**Assignment:** Copy out, from the data below, each line in which the word "docs" occurs.

'''

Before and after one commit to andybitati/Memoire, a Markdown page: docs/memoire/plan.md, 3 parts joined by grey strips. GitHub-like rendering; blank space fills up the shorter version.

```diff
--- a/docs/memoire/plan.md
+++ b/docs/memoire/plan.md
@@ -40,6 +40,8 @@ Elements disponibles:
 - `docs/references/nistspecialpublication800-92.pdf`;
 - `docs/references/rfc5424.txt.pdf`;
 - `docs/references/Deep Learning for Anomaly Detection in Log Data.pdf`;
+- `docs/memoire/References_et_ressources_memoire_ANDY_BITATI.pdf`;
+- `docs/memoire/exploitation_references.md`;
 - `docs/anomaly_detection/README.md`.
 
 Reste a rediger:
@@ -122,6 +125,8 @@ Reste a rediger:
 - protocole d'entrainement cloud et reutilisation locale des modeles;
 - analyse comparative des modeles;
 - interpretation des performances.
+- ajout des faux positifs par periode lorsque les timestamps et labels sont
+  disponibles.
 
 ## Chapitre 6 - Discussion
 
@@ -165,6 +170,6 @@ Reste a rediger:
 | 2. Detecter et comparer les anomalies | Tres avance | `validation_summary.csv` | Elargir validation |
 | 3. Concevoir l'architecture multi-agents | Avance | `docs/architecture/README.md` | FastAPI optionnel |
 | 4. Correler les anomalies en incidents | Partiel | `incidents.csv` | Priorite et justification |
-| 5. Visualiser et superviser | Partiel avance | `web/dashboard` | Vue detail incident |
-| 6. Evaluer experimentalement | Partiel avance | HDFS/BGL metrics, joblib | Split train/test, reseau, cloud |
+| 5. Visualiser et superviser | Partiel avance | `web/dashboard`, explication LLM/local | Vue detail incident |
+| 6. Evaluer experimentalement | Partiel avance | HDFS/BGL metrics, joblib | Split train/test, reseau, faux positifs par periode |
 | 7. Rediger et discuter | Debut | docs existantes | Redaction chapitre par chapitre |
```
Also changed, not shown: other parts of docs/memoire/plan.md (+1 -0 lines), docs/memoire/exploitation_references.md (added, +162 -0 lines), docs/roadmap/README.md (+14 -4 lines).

'''

**Response to the exercise:**
Before and after one commit to andybitati/Memoire, a Markdown page: docs/memoire/plan.md, 3 parts joined by grey strips. GitHub-like rendering; blank space fills up the shorter version.
--- a/docs/memoire/plan.md
+++ b/docs/memoire/plan.md
 - `docs/references/nistspecialpublication800-92.pdf`;
 - `docs/references/rfc5424.txt.pdf`;
 - `docs/references/Deep Learning for Anomaly Detection in Log Data.pdf`;
+- `docs/memoire/References_et_ressources_memoire_ANDY_BITATI.pdf`;
+- `docs/memoire/exploitation_references.md`;
 - `docs/anomaly_detection/README.md`.
 | 3. Concevoir l'architecture multi-agents | Avance | `docs/architecture/README.md` | FastAPI optionnel |
 | 7. Rediger et discuter | Debut | docs existantes | Redaction chapitre par chapitre |
Also changed, not shown: other parts of docs/memoire/plan.md (+1 -0 lines), docs/memoire/exploitation_references.md (added, +162 -0 lines), docs/roadmap/README.md (+14 -4 lines).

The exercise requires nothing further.